Again I hear ya.Well, if it is convention to call that 'one phase' then that's the convention! Still makes no sense to me to call anything other than 180 deg phasing 'two phase', but if that's what folks do, then that's what folks do!
So what do I have if I connect the three secondary windings of a three phase transformer or transformer array in a delta configuration so as to deliver three phase two hundred forty volt power? That is three phase is it not?I don't see what you are saying.
A 'neutral' is a line with [nominally] constant charge on it (hopefully 'net neutral charge', if earthed).
A 'hot' AC line is one with periodic time-varying charge on it.
Two phases are two lines with periodic time-varying charge on them, but of different phase angles.
A two phase system is one with two lines with periodic time-varying charge on them at 180 degree apart. You get this from one phase feeding into a transformer with a grounded center-tap secondary. The two outputs will be at 180 deg out of phase = two phase.
No, you cannot tap any old number of phases off a simple transformer. If you feed one phase in, you get one phase out of one winding, or two phases out of two windings which might be 180 translated.
I feel the same too.
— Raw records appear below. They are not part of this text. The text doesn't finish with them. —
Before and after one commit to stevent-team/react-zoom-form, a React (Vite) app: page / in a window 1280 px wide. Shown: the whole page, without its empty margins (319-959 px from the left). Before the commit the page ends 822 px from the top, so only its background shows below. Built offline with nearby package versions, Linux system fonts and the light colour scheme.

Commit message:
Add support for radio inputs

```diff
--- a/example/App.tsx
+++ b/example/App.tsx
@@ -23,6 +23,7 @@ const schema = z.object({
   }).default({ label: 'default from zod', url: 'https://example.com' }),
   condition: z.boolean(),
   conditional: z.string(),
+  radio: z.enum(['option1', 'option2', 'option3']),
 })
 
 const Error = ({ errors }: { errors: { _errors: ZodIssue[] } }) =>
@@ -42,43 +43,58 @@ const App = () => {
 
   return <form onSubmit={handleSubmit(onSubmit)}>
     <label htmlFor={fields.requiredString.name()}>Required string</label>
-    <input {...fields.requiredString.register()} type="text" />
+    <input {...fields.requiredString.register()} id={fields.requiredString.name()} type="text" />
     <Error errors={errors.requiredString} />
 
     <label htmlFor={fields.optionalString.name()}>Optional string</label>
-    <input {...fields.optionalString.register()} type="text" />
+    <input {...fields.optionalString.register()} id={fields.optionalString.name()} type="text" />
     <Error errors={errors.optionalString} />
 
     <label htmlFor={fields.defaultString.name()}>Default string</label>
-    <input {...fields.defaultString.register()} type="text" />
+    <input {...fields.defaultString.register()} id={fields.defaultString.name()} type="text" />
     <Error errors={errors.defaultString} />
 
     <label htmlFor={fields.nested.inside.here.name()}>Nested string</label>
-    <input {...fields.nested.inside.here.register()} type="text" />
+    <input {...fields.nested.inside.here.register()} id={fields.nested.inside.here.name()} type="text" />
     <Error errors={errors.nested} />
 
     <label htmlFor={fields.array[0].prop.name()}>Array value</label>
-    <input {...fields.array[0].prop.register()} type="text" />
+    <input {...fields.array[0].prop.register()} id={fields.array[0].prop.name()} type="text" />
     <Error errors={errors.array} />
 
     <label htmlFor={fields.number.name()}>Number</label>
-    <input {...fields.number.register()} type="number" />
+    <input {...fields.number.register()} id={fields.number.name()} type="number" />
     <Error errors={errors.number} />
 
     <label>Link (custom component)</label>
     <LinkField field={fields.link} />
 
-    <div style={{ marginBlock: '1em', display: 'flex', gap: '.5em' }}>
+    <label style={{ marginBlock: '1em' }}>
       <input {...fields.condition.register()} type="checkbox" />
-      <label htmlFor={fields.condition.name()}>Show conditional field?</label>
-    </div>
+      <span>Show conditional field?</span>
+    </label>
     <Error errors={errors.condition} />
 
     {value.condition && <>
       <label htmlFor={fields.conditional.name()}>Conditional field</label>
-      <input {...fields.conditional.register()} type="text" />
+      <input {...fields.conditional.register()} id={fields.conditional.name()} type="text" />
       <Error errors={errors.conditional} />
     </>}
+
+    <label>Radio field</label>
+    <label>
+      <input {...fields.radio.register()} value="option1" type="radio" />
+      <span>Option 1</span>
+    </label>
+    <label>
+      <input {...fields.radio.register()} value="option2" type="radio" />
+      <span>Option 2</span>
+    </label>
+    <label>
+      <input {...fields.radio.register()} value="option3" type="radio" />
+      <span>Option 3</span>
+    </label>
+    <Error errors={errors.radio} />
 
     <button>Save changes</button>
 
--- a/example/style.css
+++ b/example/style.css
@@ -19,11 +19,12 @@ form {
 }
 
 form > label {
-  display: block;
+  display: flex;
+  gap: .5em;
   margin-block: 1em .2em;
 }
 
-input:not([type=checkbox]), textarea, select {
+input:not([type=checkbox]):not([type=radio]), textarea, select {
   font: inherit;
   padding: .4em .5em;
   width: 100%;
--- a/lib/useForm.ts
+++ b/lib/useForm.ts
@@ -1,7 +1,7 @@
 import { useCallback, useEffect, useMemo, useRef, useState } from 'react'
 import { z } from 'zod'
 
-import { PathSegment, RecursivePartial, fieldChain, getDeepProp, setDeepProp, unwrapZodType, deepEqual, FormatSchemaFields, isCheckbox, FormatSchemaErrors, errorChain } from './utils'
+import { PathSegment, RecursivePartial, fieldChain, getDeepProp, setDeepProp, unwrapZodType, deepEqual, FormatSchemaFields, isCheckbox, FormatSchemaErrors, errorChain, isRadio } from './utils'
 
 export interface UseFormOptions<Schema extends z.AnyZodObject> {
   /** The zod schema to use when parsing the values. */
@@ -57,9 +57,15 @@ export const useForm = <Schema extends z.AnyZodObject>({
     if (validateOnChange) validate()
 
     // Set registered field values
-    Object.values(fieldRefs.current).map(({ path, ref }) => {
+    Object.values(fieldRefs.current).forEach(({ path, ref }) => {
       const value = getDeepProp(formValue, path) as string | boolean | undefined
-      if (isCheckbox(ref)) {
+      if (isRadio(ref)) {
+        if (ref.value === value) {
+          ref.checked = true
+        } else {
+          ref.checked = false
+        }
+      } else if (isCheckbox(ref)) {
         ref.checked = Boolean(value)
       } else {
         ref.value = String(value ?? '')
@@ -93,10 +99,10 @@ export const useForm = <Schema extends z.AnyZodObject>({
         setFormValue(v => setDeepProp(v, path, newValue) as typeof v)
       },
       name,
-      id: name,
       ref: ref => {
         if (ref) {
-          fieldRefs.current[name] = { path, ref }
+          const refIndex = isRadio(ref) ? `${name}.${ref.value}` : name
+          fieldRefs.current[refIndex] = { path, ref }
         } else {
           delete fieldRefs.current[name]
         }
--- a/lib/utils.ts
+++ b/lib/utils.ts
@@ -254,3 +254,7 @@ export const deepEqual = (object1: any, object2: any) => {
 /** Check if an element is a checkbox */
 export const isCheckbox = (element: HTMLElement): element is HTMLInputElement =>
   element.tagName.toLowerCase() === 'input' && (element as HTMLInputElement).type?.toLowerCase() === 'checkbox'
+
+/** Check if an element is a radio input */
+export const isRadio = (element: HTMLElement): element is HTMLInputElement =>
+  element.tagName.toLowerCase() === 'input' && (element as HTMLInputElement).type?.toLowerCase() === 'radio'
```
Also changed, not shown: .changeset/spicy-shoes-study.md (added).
Using the same term for what you call "Split Phase" and a Three (or any multi-) Phase system is not helpful. Whilst it is possible to represent two anti-phase signals on an Argand Diagram, just as you can represent a multi-phase set, is there any point? The situation is one-dimensional and does not call for a 2D representation. It's such a special case that it should be treated and discussed differently.ted.
I have been wrong before and I will be wrong again but I just cannot buy a split phase being two phases.